> _WHAT YOU ARE ASKED TO DO_
Using the records that appear below, write out exactly the lines from the one with "till en adress." through the one with "-> Trondheim, 80", keeping both end lines.

> _DATA FOR THE TASK_
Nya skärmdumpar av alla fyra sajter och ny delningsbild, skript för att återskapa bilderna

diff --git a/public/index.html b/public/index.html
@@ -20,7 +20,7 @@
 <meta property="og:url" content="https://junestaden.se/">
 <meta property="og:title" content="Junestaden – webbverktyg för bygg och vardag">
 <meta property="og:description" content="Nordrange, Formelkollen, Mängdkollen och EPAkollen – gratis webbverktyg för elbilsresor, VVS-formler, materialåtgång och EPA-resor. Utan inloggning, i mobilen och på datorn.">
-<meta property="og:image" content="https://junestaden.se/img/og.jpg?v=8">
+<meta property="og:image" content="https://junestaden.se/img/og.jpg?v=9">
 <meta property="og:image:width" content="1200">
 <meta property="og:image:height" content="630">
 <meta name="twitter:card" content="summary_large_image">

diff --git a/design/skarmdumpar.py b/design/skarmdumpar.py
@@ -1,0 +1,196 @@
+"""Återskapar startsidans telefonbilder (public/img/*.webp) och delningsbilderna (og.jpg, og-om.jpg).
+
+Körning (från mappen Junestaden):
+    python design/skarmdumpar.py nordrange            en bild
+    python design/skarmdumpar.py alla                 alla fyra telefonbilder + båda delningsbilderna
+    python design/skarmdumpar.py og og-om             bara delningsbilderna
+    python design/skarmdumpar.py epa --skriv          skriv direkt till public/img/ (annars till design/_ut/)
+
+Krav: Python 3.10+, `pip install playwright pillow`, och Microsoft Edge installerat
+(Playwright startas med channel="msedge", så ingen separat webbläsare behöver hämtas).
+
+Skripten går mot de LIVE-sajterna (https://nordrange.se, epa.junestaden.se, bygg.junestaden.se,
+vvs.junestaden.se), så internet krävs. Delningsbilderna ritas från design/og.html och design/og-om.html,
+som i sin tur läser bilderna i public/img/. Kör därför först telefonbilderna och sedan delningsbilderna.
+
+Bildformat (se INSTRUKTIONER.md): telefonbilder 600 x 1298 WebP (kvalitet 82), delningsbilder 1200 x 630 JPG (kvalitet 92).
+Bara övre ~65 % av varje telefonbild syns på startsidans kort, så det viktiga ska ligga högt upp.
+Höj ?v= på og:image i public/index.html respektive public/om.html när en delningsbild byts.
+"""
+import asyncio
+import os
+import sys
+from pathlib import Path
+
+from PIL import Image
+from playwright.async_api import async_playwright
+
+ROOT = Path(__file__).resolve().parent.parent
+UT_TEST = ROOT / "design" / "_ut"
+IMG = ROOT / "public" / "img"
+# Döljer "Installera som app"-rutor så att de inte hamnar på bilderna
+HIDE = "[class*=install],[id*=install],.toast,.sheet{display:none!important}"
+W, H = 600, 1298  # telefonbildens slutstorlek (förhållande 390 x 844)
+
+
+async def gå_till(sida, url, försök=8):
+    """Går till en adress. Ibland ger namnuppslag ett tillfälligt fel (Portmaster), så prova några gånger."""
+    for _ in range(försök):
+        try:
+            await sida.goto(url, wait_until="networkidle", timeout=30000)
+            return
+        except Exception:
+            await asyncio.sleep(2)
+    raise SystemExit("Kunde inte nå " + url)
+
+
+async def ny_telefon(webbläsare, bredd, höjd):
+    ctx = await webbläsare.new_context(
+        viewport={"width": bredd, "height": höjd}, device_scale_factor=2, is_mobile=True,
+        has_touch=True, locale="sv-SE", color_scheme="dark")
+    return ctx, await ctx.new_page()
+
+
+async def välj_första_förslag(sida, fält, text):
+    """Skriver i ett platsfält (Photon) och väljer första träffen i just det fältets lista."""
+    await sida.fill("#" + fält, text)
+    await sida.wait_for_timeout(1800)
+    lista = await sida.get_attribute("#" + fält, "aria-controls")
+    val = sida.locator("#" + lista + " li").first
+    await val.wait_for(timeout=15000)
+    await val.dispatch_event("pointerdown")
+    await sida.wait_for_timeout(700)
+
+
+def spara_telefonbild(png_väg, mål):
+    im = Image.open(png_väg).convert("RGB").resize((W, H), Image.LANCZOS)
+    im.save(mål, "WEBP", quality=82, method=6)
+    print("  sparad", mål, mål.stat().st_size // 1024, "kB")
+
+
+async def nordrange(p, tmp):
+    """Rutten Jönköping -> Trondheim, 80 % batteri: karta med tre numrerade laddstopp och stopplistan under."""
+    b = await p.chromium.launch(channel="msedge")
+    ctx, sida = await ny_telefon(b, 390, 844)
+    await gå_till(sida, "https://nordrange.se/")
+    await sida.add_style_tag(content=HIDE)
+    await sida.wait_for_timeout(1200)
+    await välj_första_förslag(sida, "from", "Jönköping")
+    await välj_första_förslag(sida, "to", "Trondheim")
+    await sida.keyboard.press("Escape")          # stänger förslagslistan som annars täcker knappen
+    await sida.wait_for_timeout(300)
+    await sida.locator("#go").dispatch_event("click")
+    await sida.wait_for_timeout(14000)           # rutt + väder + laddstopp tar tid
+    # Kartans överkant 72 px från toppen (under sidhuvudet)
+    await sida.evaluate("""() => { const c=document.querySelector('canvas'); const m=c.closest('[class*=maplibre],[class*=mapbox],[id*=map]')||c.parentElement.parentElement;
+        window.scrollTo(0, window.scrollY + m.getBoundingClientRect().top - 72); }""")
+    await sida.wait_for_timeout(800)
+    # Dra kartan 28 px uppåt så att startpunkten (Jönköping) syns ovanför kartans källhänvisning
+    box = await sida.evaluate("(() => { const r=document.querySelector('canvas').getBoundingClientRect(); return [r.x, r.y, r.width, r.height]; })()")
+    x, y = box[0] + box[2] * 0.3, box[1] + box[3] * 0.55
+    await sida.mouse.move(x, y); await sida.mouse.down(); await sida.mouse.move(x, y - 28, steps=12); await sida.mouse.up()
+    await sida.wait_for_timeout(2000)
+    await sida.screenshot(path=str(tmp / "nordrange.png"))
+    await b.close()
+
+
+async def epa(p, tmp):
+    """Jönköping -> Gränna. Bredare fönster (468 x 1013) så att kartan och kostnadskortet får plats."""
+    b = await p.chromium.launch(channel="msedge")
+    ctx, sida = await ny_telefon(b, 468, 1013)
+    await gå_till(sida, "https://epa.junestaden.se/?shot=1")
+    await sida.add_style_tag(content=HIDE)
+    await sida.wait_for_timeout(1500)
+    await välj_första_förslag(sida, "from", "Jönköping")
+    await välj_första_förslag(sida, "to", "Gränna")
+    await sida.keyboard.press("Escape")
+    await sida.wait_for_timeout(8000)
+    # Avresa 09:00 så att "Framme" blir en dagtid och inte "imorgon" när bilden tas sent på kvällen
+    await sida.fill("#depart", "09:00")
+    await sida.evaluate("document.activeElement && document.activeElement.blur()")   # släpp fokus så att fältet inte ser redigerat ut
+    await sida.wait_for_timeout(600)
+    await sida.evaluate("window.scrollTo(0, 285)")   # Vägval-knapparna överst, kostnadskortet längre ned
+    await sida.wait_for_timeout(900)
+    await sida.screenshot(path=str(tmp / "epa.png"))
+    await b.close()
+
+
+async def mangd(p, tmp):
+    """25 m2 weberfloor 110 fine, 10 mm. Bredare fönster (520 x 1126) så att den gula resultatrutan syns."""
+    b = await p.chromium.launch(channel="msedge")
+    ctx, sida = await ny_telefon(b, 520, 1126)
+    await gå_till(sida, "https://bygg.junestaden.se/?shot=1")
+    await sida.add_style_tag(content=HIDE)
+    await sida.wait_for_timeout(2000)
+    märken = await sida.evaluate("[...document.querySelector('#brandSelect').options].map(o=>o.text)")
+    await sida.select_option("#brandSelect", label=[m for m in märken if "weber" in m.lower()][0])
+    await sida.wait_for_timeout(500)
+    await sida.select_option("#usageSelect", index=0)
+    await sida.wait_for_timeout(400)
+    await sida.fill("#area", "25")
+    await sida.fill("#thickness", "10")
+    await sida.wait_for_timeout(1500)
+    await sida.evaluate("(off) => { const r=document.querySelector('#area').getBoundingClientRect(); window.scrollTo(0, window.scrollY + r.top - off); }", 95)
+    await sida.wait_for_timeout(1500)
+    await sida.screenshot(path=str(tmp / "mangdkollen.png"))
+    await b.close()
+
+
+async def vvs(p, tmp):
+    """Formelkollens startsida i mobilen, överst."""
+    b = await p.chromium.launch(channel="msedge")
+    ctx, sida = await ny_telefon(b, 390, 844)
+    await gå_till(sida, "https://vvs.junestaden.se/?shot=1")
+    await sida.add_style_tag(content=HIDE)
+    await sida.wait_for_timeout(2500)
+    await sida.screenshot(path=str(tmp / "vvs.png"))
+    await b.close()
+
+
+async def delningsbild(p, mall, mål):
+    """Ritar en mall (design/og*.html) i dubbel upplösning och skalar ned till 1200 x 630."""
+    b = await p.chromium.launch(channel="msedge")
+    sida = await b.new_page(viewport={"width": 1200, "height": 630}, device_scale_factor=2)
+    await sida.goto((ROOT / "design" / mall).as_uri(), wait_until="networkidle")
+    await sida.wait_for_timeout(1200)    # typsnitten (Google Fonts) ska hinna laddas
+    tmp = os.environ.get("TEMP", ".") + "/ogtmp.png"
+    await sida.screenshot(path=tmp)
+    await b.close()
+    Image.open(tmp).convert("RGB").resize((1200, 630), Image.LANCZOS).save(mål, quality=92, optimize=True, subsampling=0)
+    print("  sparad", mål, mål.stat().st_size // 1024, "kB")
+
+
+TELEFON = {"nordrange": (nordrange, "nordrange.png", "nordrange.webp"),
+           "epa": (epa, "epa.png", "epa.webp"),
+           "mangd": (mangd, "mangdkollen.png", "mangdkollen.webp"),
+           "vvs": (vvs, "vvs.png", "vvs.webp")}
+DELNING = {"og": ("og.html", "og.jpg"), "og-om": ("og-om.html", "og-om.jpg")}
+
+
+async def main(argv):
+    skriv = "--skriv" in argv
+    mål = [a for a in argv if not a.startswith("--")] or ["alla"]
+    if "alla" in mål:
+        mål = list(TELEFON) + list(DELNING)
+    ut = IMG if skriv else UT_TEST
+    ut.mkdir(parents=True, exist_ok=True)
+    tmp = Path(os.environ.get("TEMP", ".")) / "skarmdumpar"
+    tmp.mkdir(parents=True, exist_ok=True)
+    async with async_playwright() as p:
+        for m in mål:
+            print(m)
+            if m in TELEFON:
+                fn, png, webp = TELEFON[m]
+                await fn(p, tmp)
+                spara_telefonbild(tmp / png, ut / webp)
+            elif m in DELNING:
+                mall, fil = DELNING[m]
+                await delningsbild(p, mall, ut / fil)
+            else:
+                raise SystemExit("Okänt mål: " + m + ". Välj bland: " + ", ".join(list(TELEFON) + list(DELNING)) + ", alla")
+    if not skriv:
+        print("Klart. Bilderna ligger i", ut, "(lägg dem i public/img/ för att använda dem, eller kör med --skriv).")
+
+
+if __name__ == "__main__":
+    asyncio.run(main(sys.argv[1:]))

> _EXERCISE OUTPUT_
+    """Går till en adress. Ibland ger namnuppslag ett tillfälligt fel (Portmaster), så prova några gånger."""
+    for _ in range(försök):
+        try:
+            await sida.goto(url, wait_until="networkidle", timeout=30000)
+            return
+        except Exception:
+            await asyncio.sleep(2)
+    raise SystemExit("Kunde inte nå " + url)
+
+
+async def ny_telefon(webbläsare, bredd, höjd):
+    ctx = await webbläsare.new_context(
+        viewport={"width": bredd, "height": höjd}, device_scale_factor=2, is_mobile=True,
+        has_touch=True, locale="sv-SE", color_scheme="dark")
+    return ctx, await ctx.new_page()
+
+
+async def välj_första_förslag(sida, fält, text):
+    """Skriver i ett platsfält (Photon) och väljer första träffen i just det fältets lista."""
+    await sida.fill("#" + fält, text)
+    await sida.wait_for_timeout(1800)
+    lista = await sida.get_attribute("#" + fält, "aria-controls")
+    val = sida.locator("#" + lista + " li").first
+    await val.wait_for(timeout=15000)
+    await val.dispatch_event("pointerdown")
+    await sida.wait_for_timeout(700)
+
+
+def spara_telefonbild(png_väg, mål):
+    im = Image.open(png_väg).convert("RGB").resize((W, H), Image.LANCZOS)
+    im.save(mål, "WEBP", quality=82, method=6)
+    print("  sparad", mål, mål.stat().st_size // 1024, "kB")
+
+
+async def nordrange(p, tmp):
+    """Rutten Jönköping -> Trondheim, 80 % batteri: karta med tre numrerade laddstopp och stopplistan under."""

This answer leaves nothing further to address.